Thus, it becomes apparent that, regardless of the opposition of medical science to the practice of chiropractic (as a method of treating disease), the main trouble with chiropractic is chiropractic itself. Whatever might be correct in the use of manipulation is obviously not uniformly pursued by chiropractors. Furthermore, there do not seem to be any authorities within the realm of chiropractic with enough influence to successfully unite the various factions in chiropractic on factual and common grounds.

Establishment of chiropractic as a science would, of necessity, demand that chiropractors themselves clean and unite their own organization according to facts and standards characteristic of any recognized science in the healing arts, even if it meant rejection of a great deal of what has been traditionally known as chiropractic.

Since there is a great deal of value in the use of spinal manipulation in the treatment of selected spinal disorders, and since such treatment is not yet widely available in medical practice, there is undoubtedly a need for the services of the chiropractor who limits his practice to such treatment. Unless the chiropractic profession as a whole specializes in the physical treatment of back disorders, however, and earns reciprocity with other healing professions, under the guidance of medical science, there will be no justification for the existence of chiropractic when an adequate number of medical specialists and medical technicians make scientific manipulation available in a department of medical practice.

1. Chiropractic in California.

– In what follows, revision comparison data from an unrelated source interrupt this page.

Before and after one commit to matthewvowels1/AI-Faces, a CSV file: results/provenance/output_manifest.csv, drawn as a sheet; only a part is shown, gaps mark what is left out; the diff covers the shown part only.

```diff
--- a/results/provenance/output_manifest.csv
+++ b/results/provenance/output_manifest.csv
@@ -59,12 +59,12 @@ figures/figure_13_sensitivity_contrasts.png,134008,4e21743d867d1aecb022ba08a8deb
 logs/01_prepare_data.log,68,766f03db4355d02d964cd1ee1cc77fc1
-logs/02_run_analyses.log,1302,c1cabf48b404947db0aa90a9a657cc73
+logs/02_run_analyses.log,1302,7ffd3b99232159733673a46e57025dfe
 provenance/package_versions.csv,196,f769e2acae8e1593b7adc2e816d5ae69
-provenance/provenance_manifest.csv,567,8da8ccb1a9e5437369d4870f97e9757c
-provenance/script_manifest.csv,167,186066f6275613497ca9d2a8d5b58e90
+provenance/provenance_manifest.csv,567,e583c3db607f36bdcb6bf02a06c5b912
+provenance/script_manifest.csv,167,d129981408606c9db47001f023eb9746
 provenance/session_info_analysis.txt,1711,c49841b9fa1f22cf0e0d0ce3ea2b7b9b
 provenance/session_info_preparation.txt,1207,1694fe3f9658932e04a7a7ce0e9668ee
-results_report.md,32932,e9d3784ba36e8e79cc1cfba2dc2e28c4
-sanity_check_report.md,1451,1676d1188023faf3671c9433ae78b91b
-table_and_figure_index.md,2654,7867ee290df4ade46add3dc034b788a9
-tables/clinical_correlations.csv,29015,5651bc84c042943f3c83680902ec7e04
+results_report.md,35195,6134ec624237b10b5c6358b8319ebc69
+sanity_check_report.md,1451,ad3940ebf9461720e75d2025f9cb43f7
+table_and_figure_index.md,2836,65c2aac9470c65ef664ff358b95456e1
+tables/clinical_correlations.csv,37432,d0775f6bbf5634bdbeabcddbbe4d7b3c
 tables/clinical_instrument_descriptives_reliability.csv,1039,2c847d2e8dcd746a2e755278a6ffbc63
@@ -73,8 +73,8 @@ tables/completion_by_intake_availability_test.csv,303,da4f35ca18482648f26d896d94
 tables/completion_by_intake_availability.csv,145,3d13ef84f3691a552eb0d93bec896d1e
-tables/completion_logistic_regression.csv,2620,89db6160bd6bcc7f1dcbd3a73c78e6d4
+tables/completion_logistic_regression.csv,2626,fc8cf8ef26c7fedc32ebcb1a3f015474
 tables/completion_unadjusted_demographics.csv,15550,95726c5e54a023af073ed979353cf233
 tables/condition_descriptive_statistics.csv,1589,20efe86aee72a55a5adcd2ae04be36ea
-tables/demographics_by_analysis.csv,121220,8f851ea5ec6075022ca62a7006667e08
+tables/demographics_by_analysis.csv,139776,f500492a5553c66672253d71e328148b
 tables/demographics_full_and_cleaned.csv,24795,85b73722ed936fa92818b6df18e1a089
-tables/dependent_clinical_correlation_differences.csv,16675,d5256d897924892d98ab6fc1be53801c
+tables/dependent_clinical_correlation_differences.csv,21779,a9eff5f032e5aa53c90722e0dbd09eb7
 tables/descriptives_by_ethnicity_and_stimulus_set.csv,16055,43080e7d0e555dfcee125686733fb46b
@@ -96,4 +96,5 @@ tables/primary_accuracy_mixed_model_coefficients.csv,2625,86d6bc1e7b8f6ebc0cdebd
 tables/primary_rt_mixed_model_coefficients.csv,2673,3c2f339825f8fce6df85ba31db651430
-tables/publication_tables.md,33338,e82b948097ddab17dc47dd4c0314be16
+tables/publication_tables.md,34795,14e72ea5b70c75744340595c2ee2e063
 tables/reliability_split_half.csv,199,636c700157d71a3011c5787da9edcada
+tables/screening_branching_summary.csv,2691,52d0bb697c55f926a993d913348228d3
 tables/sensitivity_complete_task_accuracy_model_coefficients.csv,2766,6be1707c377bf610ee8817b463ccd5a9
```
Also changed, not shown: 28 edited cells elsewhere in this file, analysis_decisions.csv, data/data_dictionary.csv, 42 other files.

Stanford Research Institute and the Haynes Foundation, Los Angeles, California, 1960.

Appendix A ||| Table of Contents